Panfish such as bream, crappie, warmouth, shellcracker, oscar and the Mayan cichlid are mid-level predators until they get to trophy size. Once they get big, gar, gators, and birds of prey are their only worries. These fish are plentiful and so easy to catch, they are perfect for junior anglers. Live worms and crickets fished under a cork on cane poles provide hours of entertainment and plenty of good food that night. Small spinnerbaits and tiny crankbaits also produce plenty of fish. Of these, the small warmouth is an outsize scrapper. Sometimes it seems like these fish are actually picking a fight with the lure rather than trying to eat it. Use light tackle for the most fun.

A top predator, the gar is overlooked both as a fighting fish and something for the table. Gar fishing is best done by sight fishing. Look for them at the surface just laying there. Frayed out rope is an incredibly effective way to catch these fish. The gar’s teeth get tangled in the rope. Gar is great table fare. Just do not eat the eggs. Those are toxic to people.

More Options For Your Everglades Fishing Trip

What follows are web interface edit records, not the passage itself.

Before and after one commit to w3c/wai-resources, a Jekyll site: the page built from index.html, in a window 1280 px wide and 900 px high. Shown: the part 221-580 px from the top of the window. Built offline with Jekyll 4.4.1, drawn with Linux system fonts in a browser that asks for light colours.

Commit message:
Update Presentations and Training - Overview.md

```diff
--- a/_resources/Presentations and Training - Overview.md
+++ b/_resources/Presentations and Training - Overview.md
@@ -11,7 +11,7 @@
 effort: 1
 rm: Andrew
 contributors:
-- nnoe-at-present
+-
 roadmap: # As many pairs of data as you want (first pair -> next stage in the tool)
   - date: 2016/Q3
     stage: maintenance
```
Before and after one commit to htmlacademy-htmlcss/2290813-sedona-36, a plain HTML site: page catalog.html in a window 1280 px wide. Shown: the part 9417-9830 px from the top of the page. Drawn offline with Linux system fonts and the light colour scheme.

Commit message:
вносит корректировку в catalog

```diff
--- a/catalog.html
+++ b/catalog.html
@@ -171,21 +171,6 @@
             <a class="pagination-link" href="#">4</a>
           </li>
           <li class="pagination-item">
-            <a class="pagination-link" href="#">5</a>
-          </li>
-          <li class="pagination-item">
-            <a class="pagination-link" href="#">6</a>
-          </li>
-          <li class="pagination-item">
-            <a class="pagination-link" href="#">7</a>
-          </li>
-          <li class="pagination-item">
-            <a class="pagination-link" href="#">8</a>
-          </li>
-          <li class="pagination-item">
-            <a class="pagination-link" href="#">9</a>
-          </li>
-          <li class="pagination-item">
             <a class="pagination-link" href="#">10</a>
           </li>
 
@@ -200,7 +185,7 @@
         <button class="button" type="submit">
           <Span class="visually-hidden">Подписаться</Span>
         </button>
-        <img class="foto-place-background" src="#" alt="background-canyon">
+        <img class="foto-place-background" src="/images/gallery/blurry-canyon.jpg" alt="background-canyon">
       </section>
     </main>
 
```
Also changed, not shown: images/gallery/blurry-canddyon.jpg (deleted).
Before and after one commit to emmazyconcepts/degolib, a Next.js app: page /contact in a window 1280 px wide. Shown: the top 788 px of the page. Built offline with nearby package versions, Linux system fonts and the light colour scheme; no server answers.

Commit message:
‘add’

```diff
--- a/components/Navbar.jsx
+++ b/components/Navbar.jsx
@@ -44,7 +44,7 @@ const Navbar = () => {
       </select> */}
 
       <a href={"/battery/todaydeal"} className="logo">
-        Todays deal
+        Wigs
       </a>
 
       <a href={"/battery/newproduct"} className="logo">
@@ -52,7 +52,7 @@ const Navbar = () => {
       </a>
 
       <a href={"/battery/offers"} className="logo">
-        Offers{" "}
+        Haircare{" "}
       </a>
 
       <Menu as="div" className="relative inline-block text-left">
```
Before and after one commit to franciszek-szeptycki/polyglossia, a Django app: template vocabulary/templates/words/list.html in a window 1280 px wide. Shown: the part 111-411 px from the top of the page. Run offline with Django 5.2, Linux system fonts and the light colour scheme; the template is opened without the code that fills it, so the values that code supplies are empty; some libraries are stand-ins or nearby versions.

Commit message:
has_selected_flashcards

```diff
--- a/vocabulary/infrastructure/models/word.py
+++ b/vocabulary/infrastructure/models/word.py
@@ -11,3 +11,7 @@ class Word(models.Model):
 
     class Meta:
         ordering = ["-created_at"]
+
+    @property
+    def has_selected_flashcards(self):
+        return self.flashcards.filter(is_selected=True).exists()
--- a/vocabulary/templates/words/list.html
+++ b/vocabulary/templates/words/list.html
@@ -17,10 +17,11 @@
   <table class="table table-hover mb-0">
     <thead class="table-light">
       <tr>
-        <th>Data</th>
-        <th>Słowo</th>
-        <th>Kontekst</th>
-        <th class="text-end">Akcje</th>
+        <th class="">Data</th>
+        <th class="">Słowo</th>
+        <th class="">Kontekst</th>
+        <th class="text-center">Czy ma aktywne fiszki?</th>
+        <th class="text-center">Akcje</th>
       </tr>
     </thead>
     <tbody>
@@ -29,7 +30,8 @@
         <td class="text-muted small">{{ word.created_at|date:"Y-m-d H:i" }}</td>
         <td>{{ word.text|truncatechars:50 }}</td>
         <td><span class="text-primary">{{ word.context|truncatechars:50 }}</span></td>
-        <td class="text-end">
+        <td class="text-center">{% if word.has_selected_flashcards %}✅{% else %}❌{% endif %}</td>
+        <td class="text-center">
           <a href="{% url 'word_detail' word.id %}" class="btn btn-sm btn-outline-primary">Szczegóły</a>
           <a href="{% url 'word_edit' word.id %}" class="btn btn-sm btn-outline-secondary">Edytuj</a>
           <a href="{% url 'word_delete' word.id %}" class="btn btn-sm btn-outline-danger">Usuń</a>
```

Snook is nicknamed “linesider” because of the lateral line running down the side and is a top gamefish in South Florida. This lateral line is how snook sense disturbances in the water. They use this to hone in on prey when the water is murky. A popping cork with live bait or jig under it will get a snook’s attention at a distance.

Depending on the water temperatures and the tide, big reds can be found cruising the edges of the grass lines or out in the channels where the water is deeper. Your Everglades fishing charter guide knows where the bulls hang out. Gold spoons and jigs are the top artificial lures. Live bait is menhaden, fingerling mullet, small crabs and shrimp fished under a popping cork.

Redfish are often caught while sight fishing. You can spot them feeding the shallows. That big tail sticks out of the water as they root around the bottom, trying to dislodge dinner from its hiding place.

Tarpon, known as the silver kings, cruise the shallower waters looking for anything and everything to eat. This is a target species for fly fishermen. Big streamer patterns are the go-to choices. Just make sure your rod can handle the big lure and your reel has at least 200 yards of backing on it. Big tarpon will run a long way. Live bait is crabs, mullet, pinfish and menhaden. Again, plenty of line is necessary because these fish will not wait for you.

The mangrove snapper loves, well, mangroves, which the edges of the Everglades has in abundance. Jigs tipped with cut bait or shrimp for scent will draw them out of the roots.

The Everglades marshes provide a sanctuary for smaller sharks and big bull sharks. Bull sharks can live in freshwater, so finding them in brackish water is common. They are very aggressive, being one of the top sharks for attacks on humans. They chum well. When they show up, use a big circle hook and big piece of cut bait or two or three small fish on the same hook.

Before you head out, know the regulations. Florida has creel and slot limits for many species. Some fish, like tarpon, are catch-and-release only and other have closed seasons that vary across the state.

Book An Everglades Fishing Trip

The Everglades is one of Florida’s top fisheries. There really is no other place quite like it, and fishing these waters is on many anglers’ bucket list. Get your trip booked today with a local guide, found here.